PHILADELPHIA--Several hundred striking nurses and others on strike were joined by family members and supporters at a March 31 noontime rally in front of Temple University Hospital.
At 7 a.m. that day, the 1,000 nurses and 500 respiratory technicians and others who are members of the Temple Hospital unit of the Pennsylvania Association of Staff Nurses and Allied Professions (PASNAP) walked out after working without a contract since September 30 of last year.
They marched along Broad Street, chanting, "What's disgusting, union busting," "No contract, no work," and "Hey, hey, ho, ho, Temple's gag law has to go," and then heard from several speakers.
A key issue in the strike is a clause in the hospital administration's final contract offer, which states: "The association [the union], its officers, agents, representatives and members shall not publicly criticize, ridicule or make any statement which disparages or is derogatory of Temple, or...management officers."
In a live television interview on the picket line the morning of the walkout, Patricia Eakin, state president of PASNAP and a nurse at the hospital, stated that the proposed "gag clause" would have prevented nurses from speaking out against the recent closing of the Northeast branch of the hospital, which served a poor community.
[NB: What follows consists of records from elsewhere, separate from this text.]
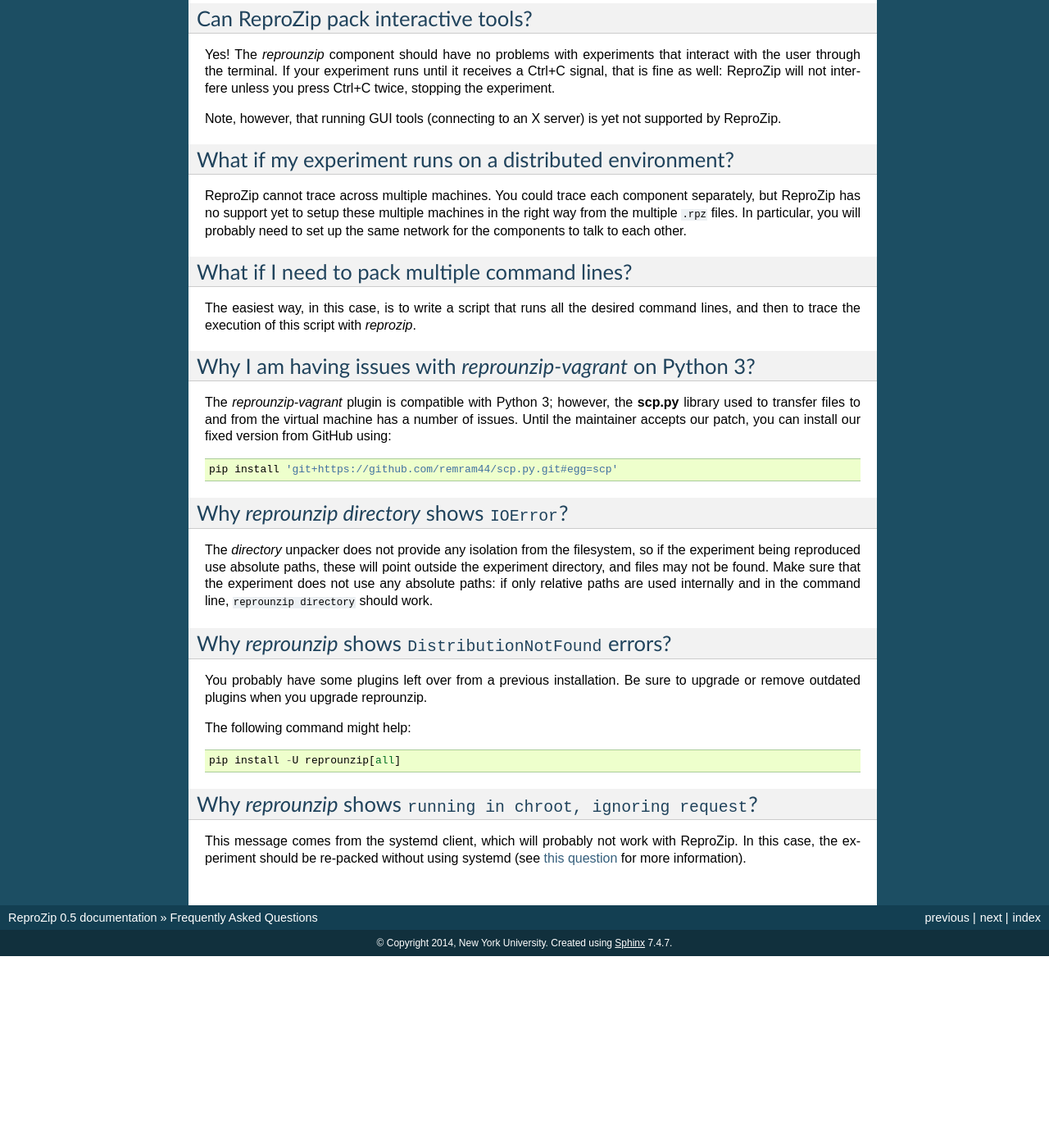
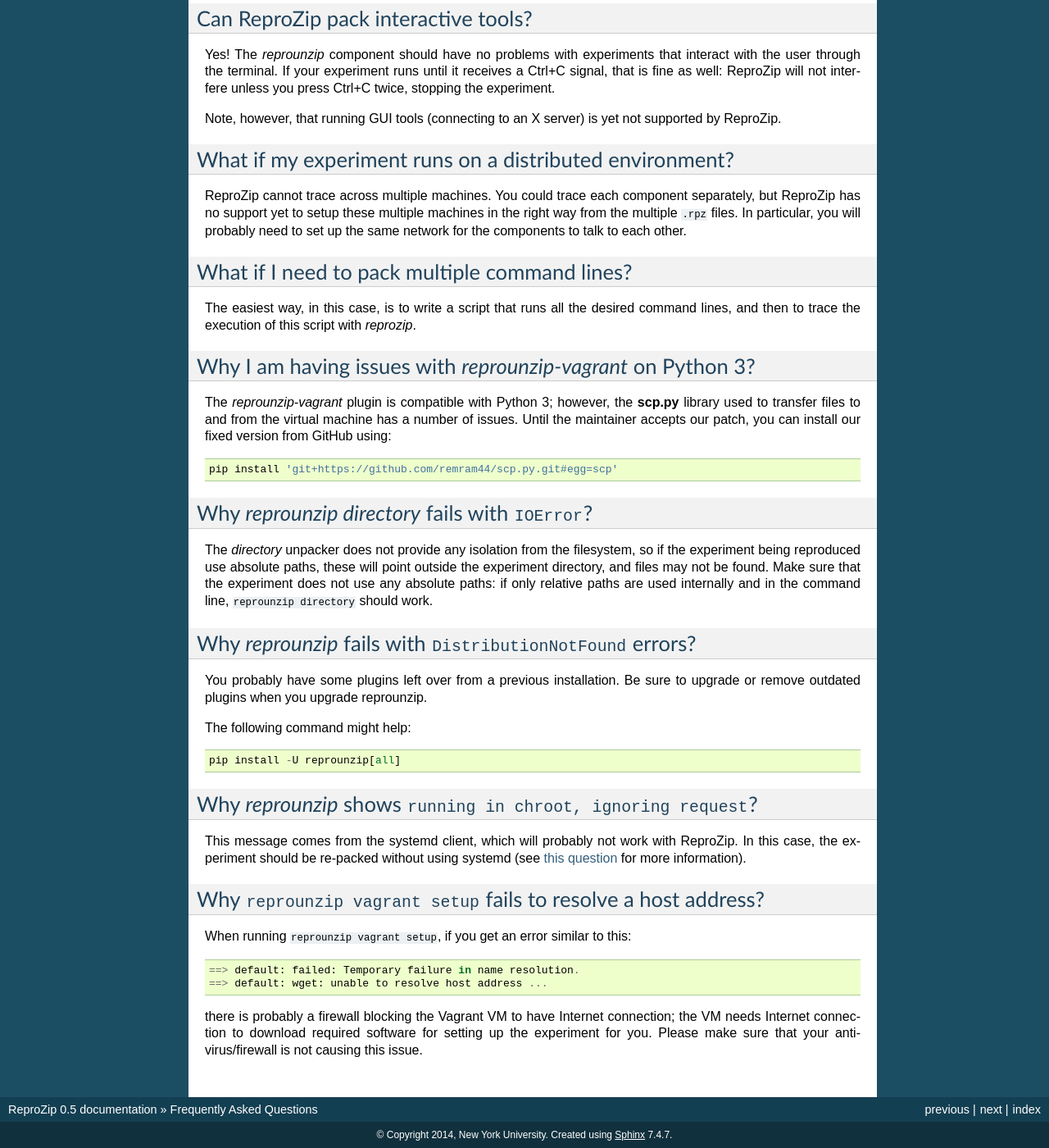
Before and after one commit to VIDA-NYU/reprozip, a Sphinx documentation site: the page built from docs/source/faq.rst, in a window 1280 px wide and 1400 px high, scrolled down 1546 px. Shown: the whole window at 82% size. Built offline with Sphinx 7.4.7, drawn with Linux system fonts in a browser that asks for light colours; before the commit the page ends 2712 px from its top, so only the background shows below that; some of the changed text lies outside the part shown.

Commit message:
One more question...

```diff
--- a/docs/source/faq.rst
+++ b/docs/source/faq.rst
@@ -83,15 +83,15 @@
 
     pip install 'git+https://github.com/remram44/scp.py.git#egg=scp'
 
-Why `reprounzip directory` shows ``IOError``?
-=============================================
+Why `reprounzip directory` fails with ``IOError``?
+==================================================
 
 The `directory` unpacker does not provide any isolation from the filesystem, so if the experiment being reproduced use absolute paths, these will point outside the experiment directory, and files may not be found. Make sure that the experiment does not use any absolute paths: if only relative paths are used internally and in the command line, ``reprounzip directory`` should work.
 
 ..  _distribnotfound:
 
-Why `reprounzip` shows ``DistributionNotFound`` errors?
-=======================================================
+Why `reprounzip` fails with ``DistributionNotFound`` errors?
+============================================================
 
 You probably have some plugins left over from a previous installation. Be sure to upgrade or remove outdated plugins when you upgrade reprounzip.
 
@@ -103,3 +103,13 @@
 ===============================================================
 
 This message comes from the systemd client, which will probably not work with ReproZip. In this case, the experiment should be re-packed without using systemd (see :ref:`this question <systemd>` for more information).
+
+Why ``reprounzip vagrant setup`` fails to resolve a host address?
+=================================================================
+
+When running ``reprounzip vagrant setup``, if you get an error similar to this::
+
+    ==> default: failed: Temporary failure in name resolution.
+    ==> default: wget: unable to resolve host address ...
+
+there is probably a firewall blocking the Vagrant VM to have Internet connection; the VM needs Internet connection to download required software for setting up the experiment for you. Please make sure that your anti-virus/firewall is not causing this issue.
--- a/docs/source/unpacking.rst
+++ b/docs/source/unpacking.rst
@@ -185,7 +185,7 @@
 
 The other unpacker commands take the `<path>` argument; they do not need the original package for the reproduction.
 
-**Note:** most unpackers assume an Internet connection for the ``setup`` command and will be downloading required software from the Internet.
+**Note:** most unpackers assume an Internet connection for the ``setup`` command and will be downloading required software from the Internet. Make sure that you have an Internet connection, and that there is no firewall blocking the access.
 
 Reproducing the Experiment
 ++++++++++++++++++++++++++
```
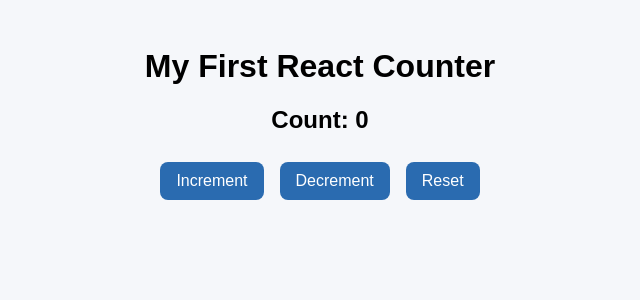
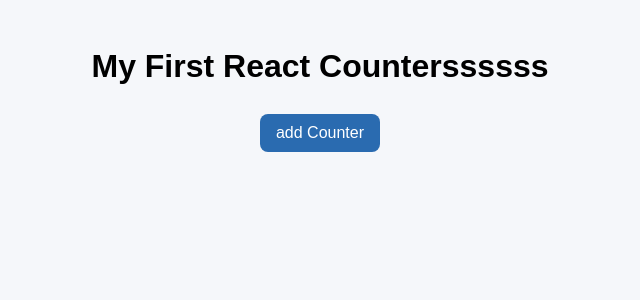
Before and after one commit to Aaron-Paranoid-Android/Multicounter, a React (Vite) app: page / in a window 1280 px wide. Shown: the top 300 px of the page, without its empty margins (320-960 px from the left). Built offline with nearby package versions, Linux system fonts and the light colour scheme.

Commit message:
Added adding counters

```diff
--- a/src/App.jsx
+++ b/src/App.jsx
@@ -1,17 +1,20 @@
 import { useState } from "react";
-import CounterDisplay from "./CounterDisplay";
+import Counter from "./Counter";
+
+
 
 export default function App() {
-  const [count, setCount] = useState(0); // state variable
+  const [counterList, setCounters] = useState([]); // list of counters
+
+  function addCounter(){
+    setCounters(counterList.concat(<Counter/>))
+  }
 
   return (
     <div style={{ textAlign: "center", marginTop: "3rem", fontFamily: "Arial" }}>
-        <h1>My First React Counter</h1>
-        <CounterDisplay count={count} />
-        <button onClick={() => setCount(count + 1)}>Increment</button>
-        <button onClick={() => setCount(count - 1)}>Decrement</button>
-        <button onClick={() => setCount(0)}>Reset</button>
-        {count < 0 && <p style={{ color: "red" }}>Careful! Negative count!</p>}
+        <h1>My First React Counterssssss</h1>
+        <button onClick={() => addCounter()}>add Counter</button>
+        {counterList}
     </div>
   );
 }
--- /dev/null
+++ b/src/Counter.jsx
@@ -0,0 +1,17 @@
+import { useState } from "react";
+import CounterDisplay from "./CounterDisplay";
+
+export default function Counter() {
+  const [count, setCount] = useState(0); // state variable
+
+  return (
+    <div style={{ textAlign: "center", marginTop: "3rem", fontFamily: "Arial" }}>
+        <h1>Name</h1>
+        <CounterDisplay count={count} />
+        <button onClick={() => setCount(count + 1)}>Increment</button>
+        <button onClick={() => setCount(count - 1)}>Decrement</button>
+        <button onClick={() => setCount(0)}>Reset</button>
+        {count < 0 && <p style={{ color: "red" }}>Careful! Negative count!</p>}
+    </div>
+  );
+}
```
The clause would also forbid nurses from speaking out about the cuts in staffing levels. "If this strike was just about pay, we would not be out here," Eakin said. "I really think they're trying to break the union...This gag rule is unacceptable." She said that during the bargaining, union negotiators were told by a hospital representative that "If you want constitutional rights, go elsewhere."
A nurse who was handing out informational flyers explained that the main issue for her and her coworkers was adequate staffing levels, not money. Recently, administrators have been sending nurses home after four hours, saying that there's not enough work. But then the hospital wasn't prepared for a large influx of patients from the emergency room.
For about 25 years, employees have had free tuition for themselves, spouses and their children at Temple University. For many, this has been a major reason to work there. Yet one year ago, the administration ended this benefit for all hospital workers. A hearing officer for the Pennsylvania Labor Relations Board has ruled that Temple Hospital violated the old contract, but PASNAP expects the ruling to be appealed.
In current negotiations, management wants to double and triple workers' payroll deduction for health insurance. The employers are also proposing a 4 percent pay increase over three years, while the union wants 14.5 percent over four years.
Management is playing hardball. The hospital bosses prepared for the strike by going to HealthSource Global Staffing, a California company that specializes in strikebreakers. The scabs include some 850 nurses and technicians. According to PASNAP:
In addition to the cost of the replacement workers' high-salaries, which can reach over $10,000 per week, the hospital is spending nearly $2 million on the strikebreaker agency overhead, luxury hotel rooms, meals, transportation, extra security and airfare. Temporary replacement workers have been flown in to Philadelphia from 42 states across the country.
Some Temple University students have formed TU Students for Nurses and Allied Professionals," and the group sponsored an informational picket line outside the campus administration building on the Friday before the strike. They have also hosted a fundraising event.
For more information on this struggle, visit the Temple Watch Web site run by PASNAP.